Mimi Nguyen's "The Gift of Freedom" Thesis

In Mimi Nguyen's The Gift of Freedom: War, Debt, and Other Refugee Passages, Nguyen discusses how the US liberal empire has made freedom into a quantifiable object of exchange through the American “gift of freedom” rhetoric. Common sense tells us that freedom is a state of being that anyone can achieve. However, American discourse about “the gift of freedom” suggests that the US bestows freedom to refugees. By establishing this exchange, the US becomes the owner of freedom and the refugee becomes the recipient. The freedom the US claims to give refugees encompasses all human rights, including the right to have rights like freedom of speech, the ability to choose life direction, the ability to improve the body and mind, and all opportunity. The “gift of freedom” narrative cultivates a permanent indebtedness in refugees, who—because the “gift of freedom” claims all rights as its own and claims to be a gift—are forever thankful to their generous American donor. This indebtedness turns refugees into permanent subjects of the American state, thereby constructing a hierarchical relationship.

The US uses the “gift of freedom” rhetoric to justify foreign military intervention. In the Vietnam War, the US claimed to fight for freedom and democracy in Vietnam, establishing the US as the vehicle for Vietnamese freedom. Following American withdrawal and defeat, the US created the American salvation narrative, which describes the American attempt to redefine the legacy of defeat by “saving” its former Vietnamese allies from Communist rule. In both eras, the US establishes itself as the donor of freedom, either gifting freedom to Vietnam itself or to Vietnamese refugees fleeing communist rule. The “gift of freedom” view is predicated upon  American exceptionalism and the assumption that freedom is impossible in a communist state like Vietnam.

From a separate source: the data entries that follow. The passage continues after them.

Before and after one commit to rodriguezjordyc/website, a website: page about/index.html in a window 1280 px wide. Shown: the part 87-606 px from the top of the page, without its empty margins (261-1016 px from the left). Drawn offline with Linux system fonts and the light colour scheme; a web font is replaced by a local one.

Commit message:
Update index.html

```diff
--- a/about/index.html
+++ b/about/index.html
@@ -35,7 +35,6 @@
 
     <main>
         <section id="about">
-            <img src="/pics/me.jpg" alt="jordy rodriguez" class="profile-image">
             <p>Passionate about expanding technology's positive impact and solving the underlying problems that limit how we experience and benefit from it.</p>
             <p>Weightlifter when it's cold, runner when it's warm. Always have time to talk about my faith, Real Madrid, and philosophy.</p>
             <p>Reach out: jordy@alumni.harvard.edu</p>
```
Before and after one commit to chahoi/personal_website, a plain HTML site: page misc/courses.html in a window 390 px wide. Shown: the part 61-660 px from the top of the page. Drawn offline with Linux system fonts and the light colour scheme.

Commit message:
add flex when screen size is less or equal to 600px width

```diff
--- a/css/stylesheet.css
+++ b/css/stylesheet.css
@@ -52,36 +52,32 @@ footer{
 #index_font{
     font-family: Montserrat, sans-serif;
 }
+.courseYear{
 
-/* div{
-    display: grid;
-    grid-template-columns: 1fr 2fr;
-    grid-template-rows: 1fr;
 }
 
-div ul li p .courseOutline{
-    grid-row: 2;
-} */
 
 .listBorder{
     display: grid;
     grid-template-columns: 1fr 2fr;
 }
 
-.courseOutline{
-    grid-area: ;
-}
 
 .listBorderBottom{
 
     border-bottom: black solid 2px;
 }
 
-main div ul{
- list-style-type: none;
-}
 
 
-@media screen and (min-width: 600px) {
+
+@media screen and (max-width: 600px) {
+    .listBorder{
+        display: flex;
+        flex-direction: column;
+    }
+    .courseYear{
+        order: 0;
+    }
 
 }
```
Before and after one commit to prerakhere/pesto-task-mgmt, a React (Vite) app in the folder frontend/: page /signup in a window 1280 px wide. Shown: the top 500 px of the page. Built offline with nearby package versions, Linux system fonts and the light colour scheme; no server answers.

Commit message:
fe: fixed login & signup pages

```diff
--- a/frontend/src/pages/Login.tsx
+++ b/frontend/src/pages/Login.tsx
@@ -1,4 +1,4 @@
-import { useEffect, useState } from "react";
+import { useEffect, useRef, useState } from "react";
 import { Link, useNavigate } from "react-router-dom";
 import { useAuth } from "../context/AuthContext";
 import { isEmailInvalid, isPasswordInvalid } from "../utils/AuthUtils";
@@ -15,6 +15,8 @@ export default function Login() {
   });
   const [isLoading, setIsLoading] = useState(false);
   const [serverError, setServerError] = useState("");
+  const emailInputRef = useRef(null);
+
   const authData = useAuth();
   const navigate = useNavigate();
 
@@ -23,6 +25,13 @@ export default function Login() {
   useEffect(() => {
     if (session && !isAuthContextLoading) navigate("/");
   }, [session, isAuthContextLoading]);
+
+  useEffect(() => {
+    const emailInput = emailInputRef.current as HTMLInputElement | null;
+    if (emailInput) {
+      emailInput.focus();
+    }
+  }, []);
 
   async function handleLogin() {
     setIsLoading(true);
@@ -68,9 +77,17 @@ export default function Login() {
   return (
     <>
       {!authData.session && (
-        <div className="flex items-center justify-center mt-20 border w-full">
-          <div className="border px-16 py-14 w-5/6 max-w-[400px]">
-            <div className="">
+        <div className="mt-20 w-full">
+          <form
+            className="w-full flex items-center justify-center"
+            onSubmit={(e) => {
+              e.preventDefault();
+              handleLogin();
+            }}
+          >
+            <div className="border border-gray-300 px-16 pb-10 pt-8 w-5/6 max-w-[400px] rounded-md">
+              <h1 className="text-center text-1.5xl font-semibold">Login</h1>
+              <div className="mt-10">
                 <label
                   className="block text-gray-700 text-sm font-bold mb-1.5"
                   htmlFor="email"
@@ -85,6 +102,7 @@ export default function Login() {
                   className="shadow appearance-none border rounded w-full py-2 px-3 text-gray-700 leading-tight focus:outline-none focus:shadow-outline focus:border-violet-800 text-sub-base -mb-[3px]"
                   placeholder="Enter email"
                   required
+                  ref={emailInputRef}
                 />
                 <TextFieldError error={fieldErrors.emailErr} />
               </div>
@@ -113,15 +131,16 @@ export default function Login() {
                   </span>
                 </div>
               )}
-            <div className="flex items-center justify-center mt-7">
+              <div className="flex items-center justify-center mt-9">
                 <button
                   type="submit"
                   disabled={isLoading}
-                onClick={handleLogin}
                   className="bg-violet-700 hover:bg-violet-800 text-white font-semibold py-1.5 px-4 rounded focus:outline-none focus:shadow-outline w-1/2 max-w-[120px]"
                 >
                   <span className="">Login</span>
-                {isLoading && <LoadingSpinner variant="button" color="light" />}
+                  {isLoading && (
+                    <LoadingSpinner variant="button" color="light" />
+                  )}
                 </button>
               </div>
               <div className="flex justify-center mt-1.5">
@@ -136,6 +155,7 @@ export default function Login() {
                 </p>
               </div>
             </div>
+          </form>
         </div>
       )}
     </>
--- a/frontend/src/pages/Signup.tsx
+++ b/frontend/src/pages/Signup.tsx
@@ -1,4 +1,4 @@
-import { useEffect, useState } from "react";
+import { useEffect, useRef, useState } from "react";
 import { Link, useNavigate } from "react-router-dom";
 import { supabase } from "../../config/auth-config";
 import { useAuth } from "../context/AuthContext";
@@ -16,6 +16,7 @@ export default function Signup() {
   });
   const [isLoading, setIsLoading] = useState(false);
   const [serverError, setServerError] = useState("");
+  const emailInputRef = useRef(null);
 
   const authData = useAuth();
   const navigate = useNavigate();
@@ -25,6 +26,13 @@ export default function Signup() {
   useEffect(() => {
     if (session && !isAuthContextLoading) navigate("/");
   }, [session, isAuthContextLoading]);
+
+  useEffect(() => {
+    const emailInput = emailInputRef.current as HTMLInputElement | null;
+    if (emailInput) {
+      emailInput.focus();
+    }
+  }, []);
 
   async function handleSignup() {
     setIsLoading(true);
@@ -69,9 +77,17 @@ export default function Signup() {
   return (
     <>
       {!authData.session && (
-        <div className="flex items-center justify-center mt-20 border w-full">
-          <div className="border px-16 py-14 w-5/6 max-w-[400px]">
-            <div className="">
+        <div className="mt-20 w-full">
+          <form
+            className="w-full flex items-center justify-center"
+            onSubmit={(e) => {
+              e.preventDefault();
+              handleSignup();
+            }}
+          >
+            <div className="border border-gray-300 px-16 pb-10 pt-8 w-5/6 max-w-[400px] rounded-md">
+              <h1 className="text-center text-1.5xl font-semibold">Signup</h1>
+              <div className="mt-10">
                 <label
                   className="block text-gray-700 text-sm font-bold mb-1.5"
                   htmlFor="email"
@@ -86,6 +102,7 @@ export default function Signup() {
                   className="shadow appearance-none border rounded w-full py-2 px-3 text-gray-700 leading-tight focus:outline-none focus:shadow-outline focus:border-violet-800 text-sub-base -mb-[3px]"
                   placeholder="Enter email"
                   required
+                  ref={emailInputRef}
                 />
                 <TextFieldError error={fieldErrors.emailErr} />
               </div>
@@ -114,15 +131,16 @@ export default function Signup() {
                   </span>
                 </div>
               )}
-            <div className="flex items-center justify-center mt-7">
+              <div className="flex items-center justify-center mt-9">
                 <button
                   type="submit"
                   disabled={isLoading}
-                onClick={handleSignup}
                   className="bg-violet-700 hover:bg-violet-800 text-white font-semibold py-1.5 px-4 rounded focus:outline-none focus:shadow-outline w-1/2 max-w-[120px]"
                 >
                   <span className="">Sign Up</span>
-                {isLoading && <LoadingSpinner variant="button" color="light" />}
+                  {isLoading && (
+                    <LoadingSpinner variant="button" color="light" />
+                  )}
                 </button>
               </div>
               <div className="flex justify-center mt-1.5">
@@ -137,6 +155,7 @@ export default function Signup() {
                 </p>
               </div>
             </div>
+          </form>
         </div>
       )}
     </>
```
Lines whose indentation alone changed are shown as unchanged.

Nguyen's "gift of freedom" framework is a useful way to analyze both American and refugee narratives. Her thesis helps us critique common sense assumptions about freedom and popular representations of the US, often hailed as the symbol of democracy and freedom. By working with the "gift of freedom" thesis, we question our own understandings of freedom.